[Detected change data]
───

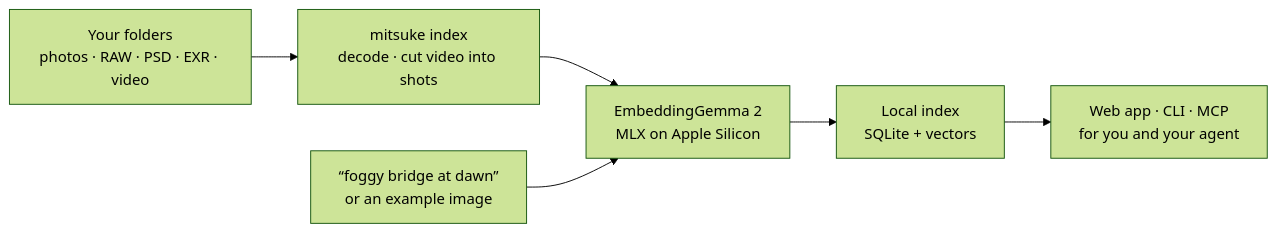
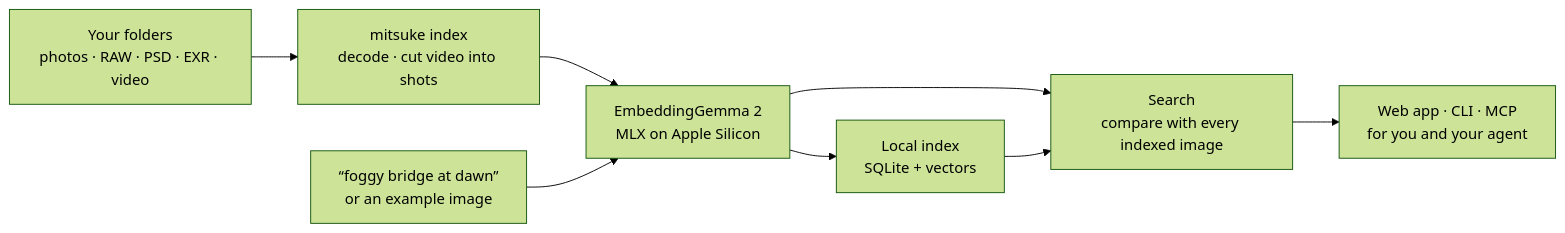
One commit to kanaworksai-hue/mitsuke changed the diagram in README.md. Above: the diagram before and after it, drawn with Mermaid (forest theme). The commit also changed other lines of this file and 5 other files, not shown here.

````diff
--- a/README.md
+++ b/README.md
@@ -48,8 +48,10 @@
 ```mermaid
 flowchart LR
     F["Your folders<br/>photos · RAW · PSD · EXR · video"] --> I["mitsuke index<br/>decode · cut video into shots"]
     I --> M["EmbeddingGemma 2<br/>MLX on Apple Silicon"]
     M --> D["Local index<br/>SQLite + vectors"]
     Q["“foggy bridge at dawn”<br/>or an example image"] --> M
-    D --> R["Web app · CLI · MCP<br/>for you and your agent"]
+    M --> S["Search<br/>compare with every indexed image"]
+    D --> S
+    S --> R["Web app · CLI · MCP<br/>for you and your agent"]
 ```
````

───

How to complete this task ->
Above are the records; copy each line from them that includes the string "README".

Solution for this task ->
One commit to kanaworksai-hue/mitsuke changed the diagram in README.md. Above: the diagram before and after it, drawn with Mermaid (forest theme). The commit also changed other lines of this file and 5 other files, not shown here.
--- a/README.md
+++ b/README.md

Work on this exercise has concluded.